Washington Adopts “PACER” Legislation That Will Create a Proven Source of Financing for Energy and Resiliency Retrofits in Commercial Buildings
On March 18, 2020, Governor Jay Inslee signed HB 2405, legislation that for the first time authorizes Property Assessed Clean Energy (PACE) loans in the State of Washington. The PACE program has been used successfully in many other states to finance energy efficiency and renewable energy retrofits on existing buildings, as well as projects in new buildings. Washington’s version of the program also permits financing for resiliency retrofits, such as retrofits for seismic safety, and is therefore referred to as “PACER,” for “Property Assessed Clean Energy and Resiliency.” The new Washington program should create reliable access to private financing that will allow commercial building owners to fund deep energy and water efficiency measures and renewable energy systems, as well as retrofitting buildings that are vulnerable to earthquake damage, a problem that dogged Washington policy makers for decades.
How PACER Works
PACER financing takes advantage of two fundamental insights: (1) a property owner with a more energy-efficient building will have lower energy bills, and therefore a greater capacity to repay debt, than the owner of an equivalent building lacking efficiency measures; and, (2) energy efficiency retrofits create benefits that are embedded in a particular building, and the owner of the building should pay for those benefits even if ownership changes during the period when a PACER loan is being repaid. Similarly, resiliency retrofits provide long-term benefits to a building owner in the form of reduced insurance costs, benefits that likewise run with the improved property.
Accordingly, PACER loans run with the property, and responsibility for repaying any outstanding balance on a PACER loan becomes the obligation of the new building owner if the building is sold before the PACER loan is paid off. This result is achieved by recording the PACER loan as a lien on the property title, which transfers along with the title upon sale of the property. Thus, PACER loans become an obligation associated with the property that benefits from the loan rather than the personal debt of a particular property owner. This structure permits a long and predictable payment stream, so that private financiers can finance projects with a long payback periods at relatively low interest rates. A good summary of PACER financing is available here.
Washington will be the 37th state to adopt PACER legislation, and will join 20 states that already have PACER programs up and running.
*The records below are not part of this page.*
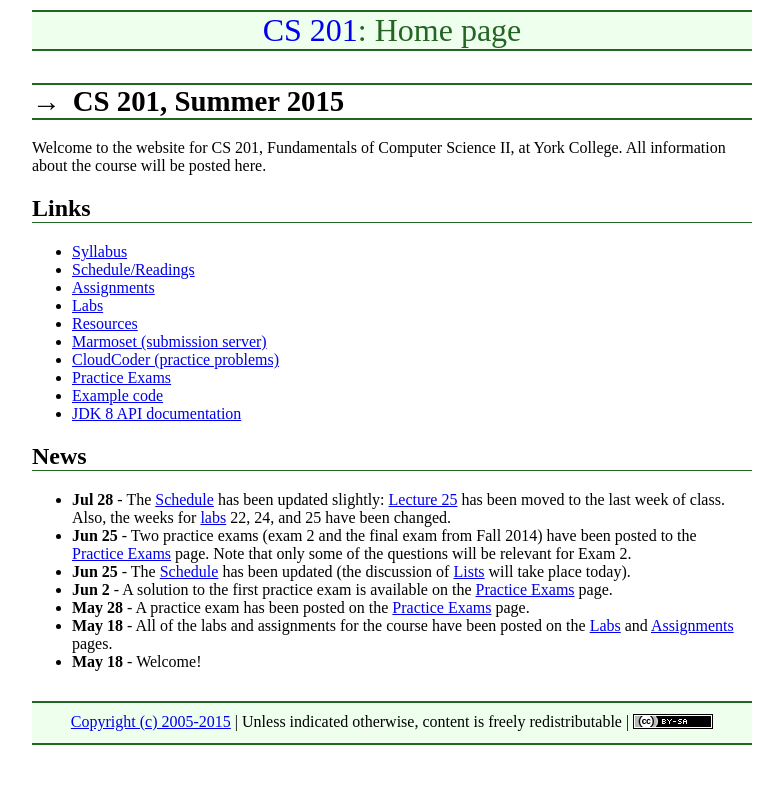
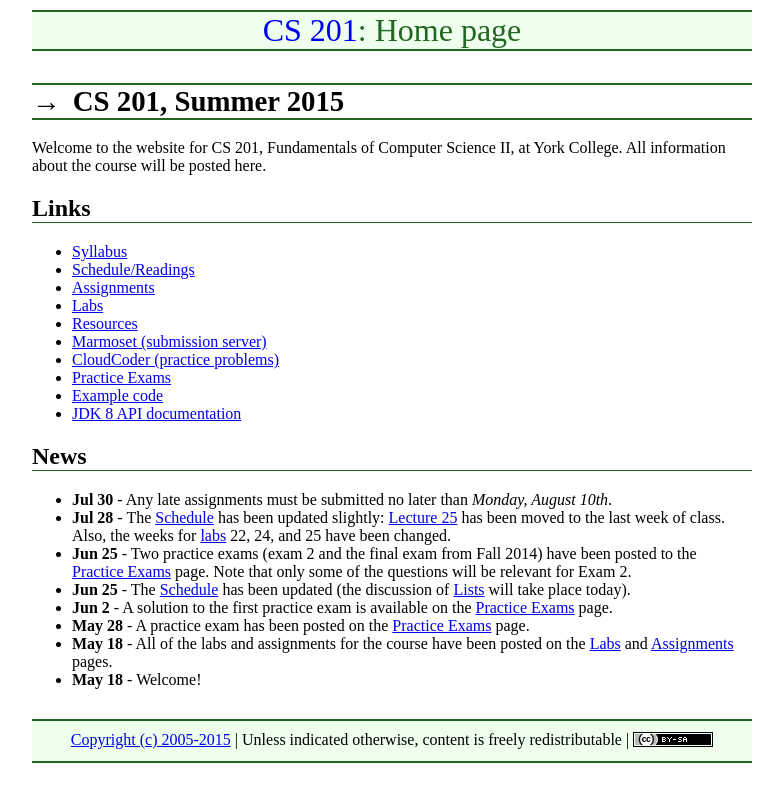
Before and after one commit to ycpcs/cs201-summer2015, a Jekyll site: the page built from index.md, in a window 1280 px wide. Shown: the top 802 px of the page, without its empty margins (248-1031 px from the left). Built offline with Jekyll 4.4.1, drawn with Linux system fonts in a browser that asks for light colours; Markdown is read by kramdown in place of the engine named in the settings.

Commit message:
deadline for late assignments

```diff
--- a/index.md
+++ b/index.md
@@ -24,6 +24,7 @@ Welcome to the website for CS 201, Fundamentals of Computer Science II, at York
 
 ## News
 
+* **Jul 30** - Any late assignments must be submitted no later than *Monday, August 10th*.
 * **Jul 28** - The [Schedule](schedule.html) has been updated slightly: [Lecture 25](lectures/lecture25.html) has been moved to the last week of class.  Also, the weeks for [labs](labs/index.html) 22, 24, and 25 have been changed.
 * **Jun 25** - Two practice exams (exam 2 and the final exam from Fall 2014) have been posted to the [Practice Exams](practice/index.html) page.  Note that only some of the questions will be relevant for Exam 2.
 * **Jun 25** - The [Schedule](schedule.html) has been updated (the discussion of [Lists](lectures/lecture16.html) will take place today).
```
To date, those programs have leveraged more than $1.1 billion in financing for energy efficiency, renewable energy, and resiliency projects.
Washington PACER Legislation
Washington modeled its PACER legislation on successful programs from other states, particularly those states, such as Texas, that have relied on private rather than public financing. The Washington legislation authorizes PACER loans for privately-owned commercial, industrial, agricultural, or multi-family (with five or more dwelling units) properties. The program is to be administered on a state-wide basis by the Washington Department of Commerce and Washington counties are also authorized to adopt the program, either singularly or in cooperation with other counties. The legislation authorizes PACER financing that will fund energy and water efficiency improvements, renewable energy systems, and seismic upgrades. PACER financing is available both for existing commercial buildings and for new construction.
PACER loans are to be repaid from property-based assessments that are recorded as a lien on the affected property in the county property records, with the obligation to pay the assessments transferred to each new owner of the affected property. PACER debt will be superior to all other debt obligations other than unpaid taxes. PACER debt can be used to pay for the equipment and labor necessary to install upgrades and related costs such as engineering, permitting costs, lender’s fees, inspection fees, reserves, and program administration fees.
These features of the Washington PACER program should permit commercial building owners to obtain financing for energy- and resiliency-related projects on very reasonable terms. The new legislation is well-timed, given the substantial obligations imposed on commercial building owners during the last year’s session of the Washington legislature, which enacted legislation requiring building owners to substantially reduce greenhouse gas emissions and to abide by new energy efficiency requirements.
Financing Transformation Energy Legislation
In the last two years, Washington has adopted ambitious legislation requiring a fundamental shift in the state’s energy economy. By creating a new mechanism that facilitates private financing for commercial building owners, HB 1257, along with other innovative programs such as Seattle’s “Energy As A Service” financing model, allows commercial building owners to finance the upgrades needed to meet these mandates, as well as to meet the aggressive sustainability policies many Washington businesses have adopted in recent years.
Beveridge & Diamond's Renewable Energy industry group supports and enables successful and sustainable renewable energy projects, helping clients overcome a number of environmental regulatory and transactional hurdles. We help developers, energy companies, manufacturers, and other participants with issues such as construction and land use impacts, endangered species, stormwater management, hazardous materials, and waste. For more information, please contact the author.